Should any entry hold a picture, omit that picture and copy the rest of the entry exactly.

====== Given records ======

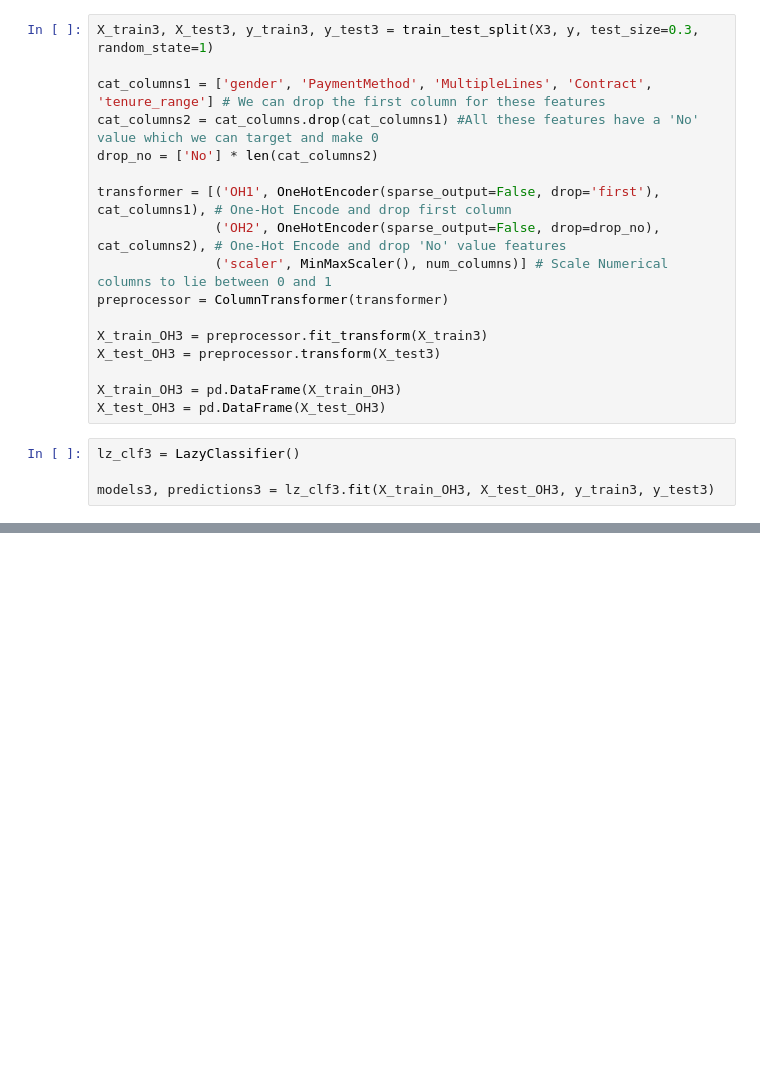
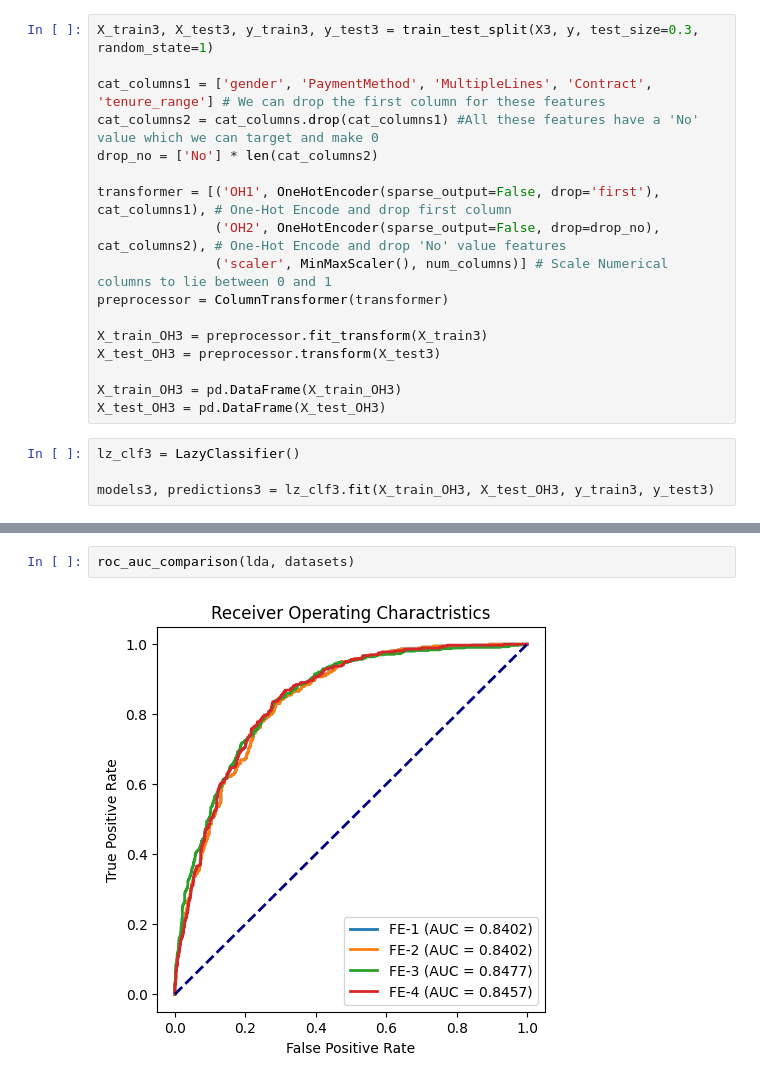
Before and after one commit to ge0rgeth0mas/telco-customer-churn, a Jupyter notebook: telco_customer_churn/modeling/model_feature_selection.ipynb, the cells around one changed output, grey strips where cells are left out. Saved outputs shown, nothing was run; the diff lists cells and outputs as text; blank space fills up the shorter version.

```diff
--- a/telco_customer_churn/modeling/model_feature_selection.ipynb
+++ b/telco_customer_churn/modeling/model_feature_selection.ipynb
@@ -359,0 +481,4 @@ Handle `tenure` : try removing outliers
+# %%
+roc_auc_comparison(lda, datasets)
+# %% [output]
+[figure, added]
```
Also changed, not shown: parts of 30 cells of this notebook, 1 other file.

======

§ Output for this exercise:
Before and after one commit to ge0rgeth0mas/telco-customer-churn, a Jupyter notebook: telco_customer_churn/modeling/model_feature_selection.ipynb, the cells around one changed output, grey strips where cells are left out. Saved outputs shown, nothing was run; the diff lists cells and outputs as text; blank space fills up the shorter version.

```diff
--- a/telco_customer_churn/modeling/model_feature_selection.ipynb
+++ b/telco_customer_churn/modeling/model_feature_selection.ipynb
@@ -359,0 +481,4 @@ Handle `tenure` : try removing outliers
+# %%
+roc_auc_comparison(lda, datasets)
+# %% [output]
+[figure, added]
```
Also changed, not shown: parts of 30 cells of this notebook, 1 other file.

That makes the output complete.